Data for the task ->

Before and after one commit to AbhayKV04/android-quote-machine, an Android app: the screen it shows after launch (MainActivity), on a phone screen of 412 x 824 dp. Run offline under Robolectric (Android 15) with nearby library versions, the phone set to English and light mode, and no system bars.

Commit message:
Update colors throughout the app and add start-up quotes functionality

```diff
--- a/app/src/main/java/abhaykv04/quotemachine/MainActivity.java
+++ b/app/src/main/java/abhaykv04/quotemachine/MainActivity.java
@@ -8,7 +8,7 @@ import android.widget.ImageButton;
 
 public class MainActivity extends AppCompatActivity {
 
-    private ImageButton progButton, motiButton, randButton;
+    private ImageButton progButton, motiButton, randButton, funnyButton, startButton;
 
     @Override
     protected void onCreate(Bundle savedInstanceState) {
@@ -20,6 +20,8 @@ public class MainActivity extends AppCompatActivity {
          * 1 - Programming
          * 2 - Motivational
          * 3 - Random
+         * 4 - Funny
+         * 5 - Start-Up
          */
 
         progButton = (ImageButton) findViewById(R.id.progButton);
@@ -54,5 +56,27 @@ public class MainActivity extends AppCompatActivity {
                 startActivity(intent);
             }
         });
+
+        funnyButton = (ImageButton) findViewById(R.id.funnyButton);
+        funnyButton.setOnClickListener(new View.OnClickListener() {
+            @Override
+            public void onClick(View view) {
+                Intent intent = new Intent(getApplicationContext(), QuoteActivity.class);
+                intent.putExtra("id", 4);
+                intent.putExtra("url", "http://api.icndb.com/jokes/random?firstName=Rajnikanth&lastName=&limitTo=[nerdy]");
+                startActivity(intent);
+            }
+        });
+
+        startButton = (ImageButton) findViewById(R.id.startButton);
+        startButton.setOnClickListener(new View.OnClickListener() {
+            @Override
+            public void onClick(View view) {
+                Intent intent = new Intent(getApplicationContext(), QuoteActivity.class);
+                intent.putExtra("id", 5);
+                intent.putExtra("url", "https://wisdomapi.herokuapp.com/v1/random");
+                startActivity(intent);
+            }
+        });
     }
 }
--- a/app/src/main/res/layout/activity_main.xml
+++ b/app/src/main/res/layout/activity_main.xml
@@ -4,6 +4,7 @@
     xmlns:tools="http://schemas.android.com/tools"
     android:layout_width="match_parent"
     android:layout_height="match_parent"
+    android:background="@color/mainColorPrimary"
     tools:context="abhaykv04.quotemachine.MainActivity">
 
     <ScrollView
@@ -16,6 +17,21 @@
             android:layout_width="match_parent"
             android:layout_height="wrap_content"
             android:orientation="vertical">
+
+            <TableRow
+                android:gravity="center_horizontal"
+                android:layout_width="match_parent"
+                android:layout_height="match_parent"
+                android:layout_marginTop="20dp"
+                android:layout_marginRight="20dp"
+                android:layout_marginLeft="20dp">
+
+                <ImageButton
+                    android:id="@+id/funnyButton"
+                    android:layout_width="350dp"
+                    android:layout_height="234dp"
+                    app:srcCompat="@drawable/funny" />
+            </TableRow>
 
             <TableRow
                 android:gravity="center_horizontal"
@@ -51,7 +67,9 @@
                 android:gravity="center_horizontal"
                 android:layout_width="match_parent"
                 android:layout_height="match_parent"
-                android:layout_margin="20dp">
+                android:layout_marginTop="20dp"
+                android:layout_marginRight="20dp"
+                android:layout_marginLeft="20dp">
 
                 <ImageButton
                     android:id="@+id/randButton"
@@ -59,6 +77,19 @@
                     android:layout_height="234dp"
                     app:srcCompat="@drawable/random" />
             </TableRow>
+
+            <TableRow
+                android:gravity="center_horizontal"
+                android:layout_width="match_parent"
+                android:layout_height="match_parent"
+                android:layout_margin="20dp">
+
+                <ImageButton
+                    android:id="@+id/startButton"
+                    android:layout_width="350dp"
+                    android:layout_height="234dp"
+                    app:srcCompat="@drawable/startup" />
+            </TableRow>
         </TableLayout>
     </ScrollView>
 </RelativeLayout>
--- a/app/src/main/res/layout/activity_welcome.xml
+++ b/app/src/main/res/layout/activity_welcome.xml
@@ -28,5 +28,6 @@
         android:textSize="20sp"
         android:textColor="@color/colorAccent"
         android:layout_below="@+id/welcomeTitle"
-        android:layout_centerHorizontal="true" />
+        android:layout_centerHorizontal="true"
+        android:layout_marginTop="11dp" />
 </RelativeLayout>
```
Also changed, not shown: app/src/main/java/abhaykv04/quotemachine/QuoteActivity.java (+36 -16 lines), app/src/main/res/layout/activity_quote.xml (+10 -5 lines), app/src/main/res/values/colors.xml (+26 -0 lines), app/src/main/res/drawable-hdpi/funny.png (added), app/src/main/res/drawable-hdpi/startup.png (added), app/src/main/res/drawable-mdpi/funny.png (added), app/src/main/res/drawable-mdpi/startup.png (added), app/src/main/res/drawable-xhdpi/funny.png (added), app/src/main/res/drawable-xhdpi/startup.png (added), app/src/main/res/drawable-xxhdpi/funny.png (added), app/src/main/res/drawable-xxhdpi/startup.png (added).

Exercise goal -> Please output the material above exactly as it reads.

Finished exercise ->
Before and after one commit to AbhayKV04/android-quote-machine, an Android app: the screen it shows after launch (MainActivity), on a phone screen of 412 x 824 dp. Run offline under Robolectric (Android 15) with nearby library versions, the phone set to English and light mode, and no system bars.

Commit message:
Update colors throughout the app and add start-up quotes functionality

```diff
--- a/app/src/main/java/abhaykv04/quotemachine/MainActivity.java
+++ b/app/src/main/java/abhaykv04/quotemachine/MainActivity.java
@@ -8,7 +8,7 @@ import android.widget.ImageButton;
 
 public class MainActivity extends AppCompatActivity {
 
-    private ImageButton progButton, motiButton, randButton;
+    private ImageButton progButton, motiButton, randButton, funnyButton, startButton;
 
     @Override
     protected void onCreate(Bundle savedInstanceState) {
@@ -20,6 +20,8 @@ public class MainActivity extends AppCompatActivity {
          * 1 - Programming
          * 2 - Motivational
          * 3 - Random
+         * 4 - Funny
+         * 5 - Start-Up
          */
 
         progButton = (ImageButton) findViewById(R.id.progButton);
@@ -54,5 +56,27 @@ public class MainActivity extends AppCompatActivity {
                 startActivity(intent);
             }
         });
+
+        funnyButton = (ImageButton) findViewById(R.id.funnyButton);
+        funnyButton.setOnClickListener(new View.OnClickListener() {
+            @Override
+            public void onClick(View view) {
+                Intent intent = new Intent(getApplicationContext(), QuoteActivity.class);
+                intent.putExtra("id", 4);
+                intent.putExtra("url", "http://api.icndb.com/jokes/random?firstName=Rajnikanth&lastName=&limitTo=[nerdy]");
+                startActivity(intent);
+            }
+        });
+
+        startButton = (ImageButton) findViewById(R.id.startButton);
+        startButton.setOnClickListener(new View.OnClickListener() {
+            @Override
+            public void onClick(View view) {
+                Intent intent = new Intent(getApplicationContext(), QuoteActivity.class);
+                intent.putExtra("id", 5);
+                intent.putExtra("url", "https://wisdomapi.herokuapp.com/v1/random");
+                startActivity(intent);
+            }
+        });
     }
 }
--- a/app/src/main/res/layout/activity_main.xml
+++ b/app/src/main/res/layout/activity_main.xml
@@ -4,6 +4,7 @@
     xmlns:tools="http://schemas.android.com/tools"
     android:layout_width="match_parent"
     android:layout_height="match_parent"
+    android:background="@color/mainColorPrimary"
     tools:context="abhaykv04.quotemachine.MainActivity">
 
     <ScrollView
@@ -16,6 +17,21 @@
             android:layout_width="match_parent"
             android:layout_height="wrap_content"
             android:orientation="vertical">
+
+            <TableRow
+                android:gravity="center_horizontal"
+                android:layout_width="match_parent"
+                android:layout_height="match_parent"
+                android:layout_marginTop="20dp"
+                android:layout_marginRight="20dp"
+                android:layout_marginLeft="20dp">
+
+                <ImageButton
+                    android:id="@+id/funnyButton"
+                    android:layout_width="350dp"
+                    android:layout_height="234dp"
+                    app:srcCompat="@drawable/funny" />
+            </TableRow>
 
             <TableRow
                 android:gravity="center_horizontal"
@@ -51,7 +67,9 @@
                 android:gravity="center_horizontal"
                 android:layout_width="match_parent"
                 android:layout_height="match_parent"
-                android:layout_margin="20dp">
+                android:layout_marginTop="20dp"
+                android:layout_marginRight="20dp"
+                android:layout_marginLeft="20dp">
 
                 <ImageButton
                     android:id="@+id/randButton"
@@ -59,6 +77,19 @@
                     android:layout_height="234dp"
                     app:srcCompat="@drawable/random" />
             </TableRow>
+
+            <TableRow
+                android:gravity="center_horizontal"
+                android:layout_width="match_parent"
+                android:layout_height="match_parent"
+                android:layout_margin="20dp">
+
+                <ImageButton
+                    android:id="@+id/startButton"
+                    android:layout_width="350dp"
+                    android:layout_height="234dp"
+                    app:srcCompat="@drawable/startup" />
+            </TableRow>
         </TableLayout>
     </ScrollView>
 </RelativeLayout>
--- a/app/src/main/res/layout/activity_welcome.xml
+++ b/app/src/main/res/layout/activity_welcome.xml
@@ -28,5 +28,6 @@
         android:textSize="20sp"
         android:textColor="@color/colorAccent"
         android:layout_below="@+id/welcomeTitle"
-        android:layout_centerHorizontal="true" />
+        android:layout_centerHorizontal="true"
+        android:layout_marginTop="11dp" />
 </RelativeLayout>
```
Also changed, not shown: app/src/main/java/abhaykv04/quotemachine/QuoteActivity.java (+36 -16 lines), app/src/main/res/layout/activity_quote.xml (+10 -5 lines), app/src/main/res/values/colors.xml (+26 -0 lines), app/src/main/res/drawable-hdpi/funny.png (added), app/src/main/res/drawable-hdpi/startup.png (added), app/src/main/res/drawable-mdpi/funny.png (added), app/src/main/res/drawable-mdpi/startup.png (added), app/src/main/res/drawable-xhdpi/funny.png (added), app/src/main/res/drawable-xhdpi/startup.png (added), app/src/main/res/drawable-xxhdpi/funny.png (added), app/src/main/res/drawable-xxhdpi/startup.png (added).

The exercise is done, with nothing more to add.